Genesis 29, 30 & 31

By Joy Swartley Sawatzky

This story was written as an exercise during the session of The School of Sacred Storytelling on Hebrew Scriptures.

Maybe things will be different in this new land. Maybe after Jacob and his brother Esau make peace and we are finally settled here, Jacob will be able to shed this restlessness that has seemed to dog him of late. If I am honest, I am relieved to be away from Laban’s yard. Even though he is my father, I have little respect for him. He is so conniving, manipulative and lazy. He used Jacob’s labor and my labor as if we were his slaves – giving us nothing in our leaving.

All of this change makes one reflective. Is the life I had dreamed for myself when I imagined the future as a young girl? No. But does anyone get the life that they dream of? I don’t think so. Dreams are for the young. For those who have not yet tasted the realities of life and death, of suffering and lack of power. I don’t dream anymore. I accept.

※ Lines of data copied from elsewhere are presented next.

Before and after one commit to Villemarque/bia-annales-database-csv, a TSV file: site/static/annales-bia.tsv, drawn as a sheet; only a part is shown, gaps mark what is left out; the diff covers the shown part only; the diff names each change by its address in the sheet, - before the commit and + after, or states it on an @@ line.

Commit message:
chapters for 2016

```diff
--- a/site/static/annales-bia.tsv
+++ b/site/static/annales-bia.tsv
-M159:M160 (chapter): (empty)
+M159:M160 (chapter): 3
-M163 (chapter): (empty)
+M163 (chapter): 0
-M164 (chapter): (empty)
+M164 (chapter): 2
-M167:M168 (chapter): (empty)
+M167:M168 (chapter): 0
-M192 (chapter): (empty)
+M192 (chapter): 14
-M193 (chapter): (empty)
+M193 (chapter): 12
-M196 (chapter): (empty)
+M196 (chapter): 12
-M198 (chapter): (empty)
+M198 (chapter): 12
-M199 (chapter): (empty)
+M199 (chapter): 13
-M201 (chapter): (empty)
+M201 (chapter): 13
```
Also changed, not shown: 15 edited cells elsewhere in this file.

Twenty years ago, when Jacob walked into the family yard, for just a moment my dreams came alive before my eyes. He was so handsome – tall, broad shoulders, a narrow waist, clear eyes. For an instant my dreams of love and family and prosperity were right there in front of me. But almost as quickly as they appeared, they were gone. Jacob’s eyes fell on Rachel, and I became invisible.

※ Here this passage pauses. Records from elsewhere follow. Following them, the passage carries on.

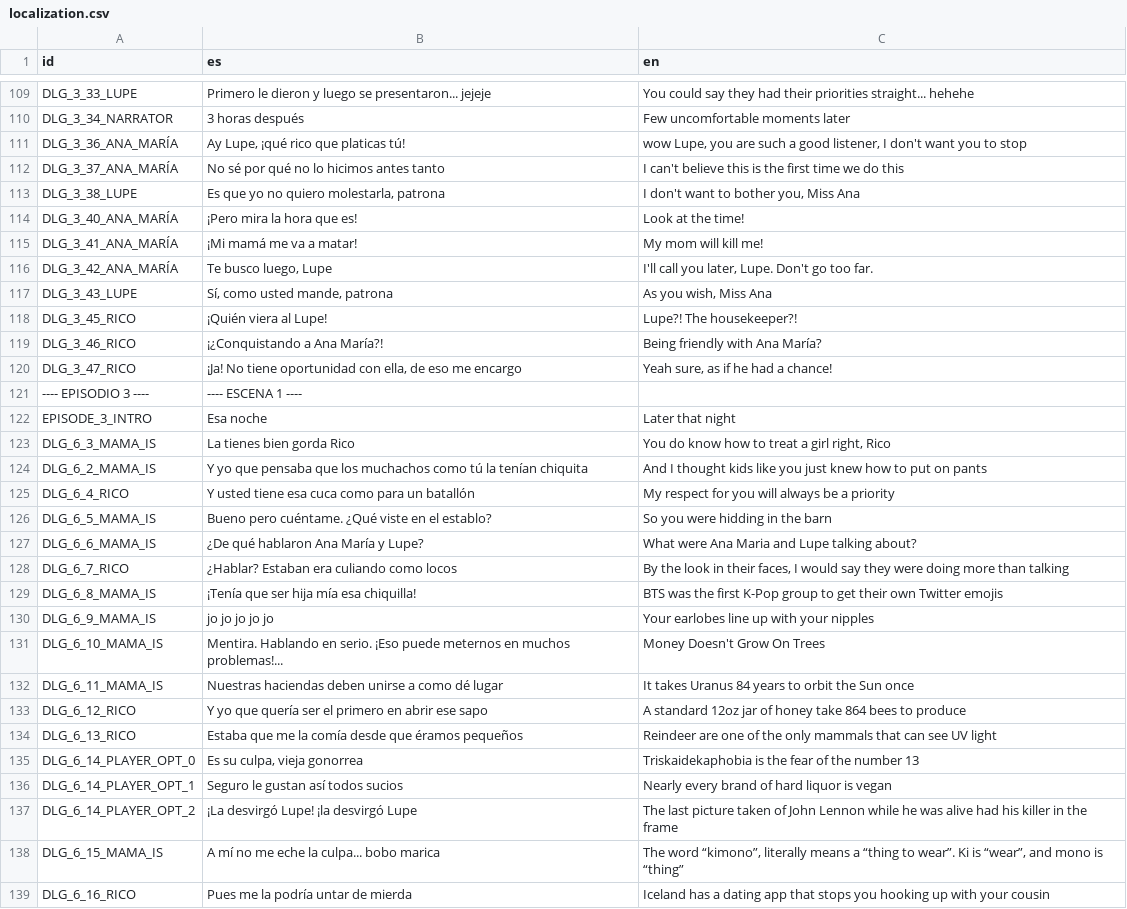
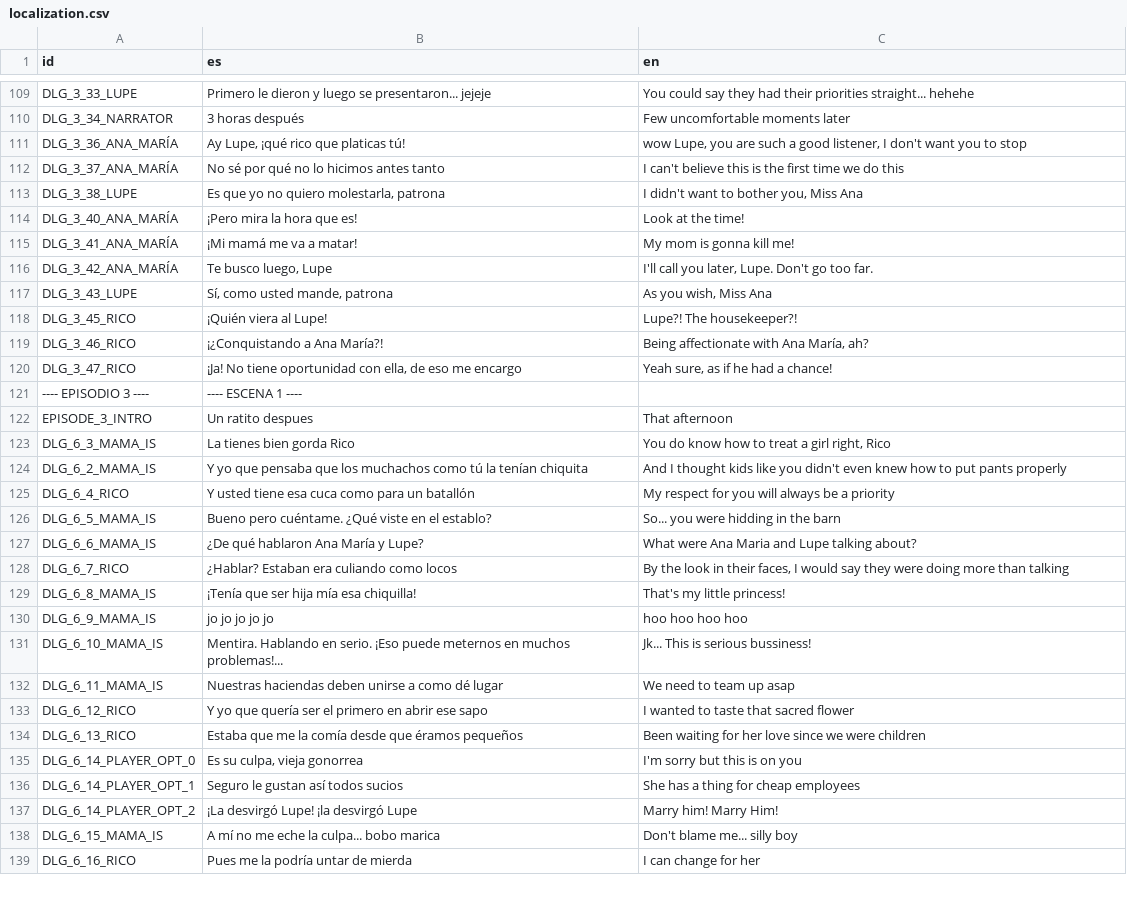
Before and after one commit to Perro-Viejo/ElPajaroQuemamais, a CSV file: assets/localization/localization.csv, drawn as a sheet; only a part is shown, gaps mark what is left out; the diff covers the shown part only.

Commit message:
added finished english translation, stop bgs on ending screen

```diff
--- a/assets/localization/localization.csv
+++ b/assets/localization/localization.csv
@@ -122,5 +122,5 @@ DLG_3_36_ANA_MARÍA,"Ay Lupe, ¡qué rico que platicas tú!","wow Lupe, you are
 DLG_3_37_ANA_MARÍA,No sé por qué no lo hicimos antes tanto,I can't believe this is the first time we do this
-DLG_3_38_LUPE,"Es que yo no quiero molestarla, patrona","I don't want to bother you, Miss Ana"
+DLG_3_38_LUPE,"Es que yo no quiero molestarla, patrona","I didn't want to bother you, Miss Ana"
 DLG_3_40_ANA_MARÍA,¡Pero mira la hora que es!,Look at the time!
-DLG_3_41_ANA_MARÍA,¡Mi mamá me va a matar!,My mom will kill me!
+DLG_3_41_ANA_MARÍA,¡Mi mamá me va a matar!,My mom is gonna kill me!
 DLG_3_42_ANA_MARÍA,"Te busco luego, Lupe","I'll call you later, Lupe. Don't go too far."
@@ -128,22 +128,22 @@ DLG_3_43_LUPE,"Sí, como usted mande, patrona","As you wish, Miss Ana"
 DLG_3_45_RICO,¡Quién viera al Lupe!,Lupe?! The housekeeper?!
-DLG_3_46_RICO,¡¿Conquistando a Ana María?!,Being friendly with Ana María?
+DLG_3_46_RICO,¡¿Conquistando a Ana María?!,"Being affectionate with Ana María, ah?"
 DLG_3_47_RICO,"¡Ja! No tiene oportunidad con ella, de eso me encargo","Yeah sure, as if he had a chance!"
 ---- EPISODIO 3 ----,---- ESCENA 1 ----,
-EPISODE_3_INTRO,Esa noche,Later that night
+EPISODE_3_INTRO,Un ratito despues,That afternoon
 DLG_6_3_MAMA_IS,La tienes bien gorda Rico,"You do know how to treat a girl right, Rico"
-DLG_6_2_MAMA_IS,Y yo que pensaba que los muchachos como tú la tenían chiquita,And I thought kids like you just knew how to put on pants
+DLG_6_2_MAMA_IS,Y yo que pensaba que los muchachos como tú la tenían chiquita,And I thought kids like you didn't even knew how to put pants properly
 DLG_6_4_RICO,Y usted tiene esa cuca como para un batallón,My respect for you will always be a priority
-DLG_6_5_MAMA_IS,Bueno pero cuéntame. ¿Qué viste en el establo?,So you were hidding in the barn
+DLG_6_5_MAMA_IS,Bueno pero cuéntame. ¿Qué viste en el establo?,So... you were hidding in the barn
 DLG_6_6_MAMA_IS,¿De qué hablaron Ana María y Lupe?,What were Ana Maria and Lupe talking about?
 DLG_6_7_RICO,¿Hablar? Estaban era culiando como locos,"By the look in their faces, I would say they were doing more than talking"
-DLG_6_8_MAMA_IS,¡Tenía que ser hija mía esa chiquilla!,BTS was the first K-Pop group to get their own Twitter emojis
-DLG_6_9_MAMA_IS,jo jo jo jo jo,Your earlobes line up with your nipples
-DLG_6_10_MAMA_IS,Mentira. Hablando en serio. ¡Eso puede meternos en muchos problemas!...,Money Doesn't Grow On Trees
-DLG_6_11_MAMA_IS,Nuestras haciendas deben unirse a como dé lugar,It takes Uranus 84 years to orbit the Sun once
-DLG_6_12_RICO,Y yo que quería ser el primero en abrir ese sapo,A standard 12oz jar of honey take 864 bees to produce
-DLG_6_13_RICO,Estaba que me la comía desde que éramos pequeños,Reindeer are one of the only mammals that can see UV light
-DLG_6_14_PLAYER_OPT_0,"Es su culpa, vieja gonorrea",Triskaidekaphobia is the fear of the number 13
-DLG_6_14_PLAYER_OPT_1,Seguro le gustan así todos sucios,Nearly every brand of hard liquor is vegan
-DLG_6_14_PLAYER_OPT_2,¡La desvirgó Lupe! ¡la desvirgó Lupe,The last picture taken of John Lennon while he was alive had his killer in the frame
-DLG_6_15_MAMA_IS,A mí no me eche la culpa... bobo marica,"The word “kimono”, literally means a “thing to wear”. Ki is “wear”, and mono is “thing”"
-DLG_6_16_RICO,Pues me la podría untar de mierda,Iceland has a dating app that stops you hooking up with your cousin
+DLG_6_8_MAMA_IS,¡Tenía que ser hija mía esa chiquilla!,That's my little princess!
+DLG_6_9_MAMA_IS,jo jo jo jo jo,hoo hoo hoo hoo
+DLG_6_10_MAMA_IS,Mentira. Hablando en serio. ¡Eso puede meternos en muchos problemas!...,Jk... This is serious bussiness!
+DLG_6_11_MAMA_IS,Nuestras haciendas deben unirse a como dé lugar,We need to team up asap
+DLG_6_12_RICO,Y yo que quería ser el primero en abrir ese sapo,I wanted to taste that sacred flower
+DLG_6_13_RICO,Estaba que me la comía desde que éramos pequeños,Been waiting for her love since we were children
+DLG_6_14_PLAYER_OPT_0,"Es su culpa, vieja gonorrea",I'm sorry but this is on you
+DLG_6_14_PLAYER_OPT_1,Seguro le gustan así todos sucios,She has a thing for cheap employees
+DLG_6_14_PLAYER_OPT_2,¡La desvirgó Lupe! ¡la desvirgó Lupe,Marry him! Marry Him!
+DLG_6_15_MAMA_IS,A mí no me eche la culpa... bobo marica,Don't blame me... silly boy
+DLG_6_16_RICO,Pues me la podría untar de mierda,I can change for her
```
Also changed, not shown: 95 edited cells elsewhere in this file, 5 other files.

I was used to being invisible. I was the big daughter, the less attractive daughter, the daughter who was useful but not admired. Whenever Rachel was around no one had eyes for anyone but her. All my prayers to the goddesses were to no avail. I wanted a place to belong. Certainly, I became Jacob’s first wife, but I was not the cherished one. So I learned to work hard to be of value. I skillfully and competently looked after the affairs of the family. I made sure that the wool was washed, sorted, spun and woven. Our wool was the best to be had. Traders came from far and wide to trade for our wool. I made sure that the fields and gardens were planted and harvested so that there was grain for the beers, beers that made the heads of the men buzz with delight, grains that made good breads. The gardens provided a constant supply of food for the cooking pots, and the men were never disappointed when they came in from a hard days work. They always left the tent with their stomachs full.

Jacob was always polite and respectful of me. He came to value my wisdom and sought me out matters of the family enterprise. He never moved the flocks without consulting me first. Would the new area produce the wool I was looking for? And I sought him out on matters of planting. Would this field give me the full heads of grain and strong shafts that I had come to expect? We were soul mates of sorts. But I don’t think that he ever got over what happened to him on his wedding night. I remember it as if it were yesterday, being led into the bridal tent trembling with fear. What would happen when he found out about the switch? But also, there was a hint of anticipation. An ember of hope burned that Jacob would find a place for me in his heart.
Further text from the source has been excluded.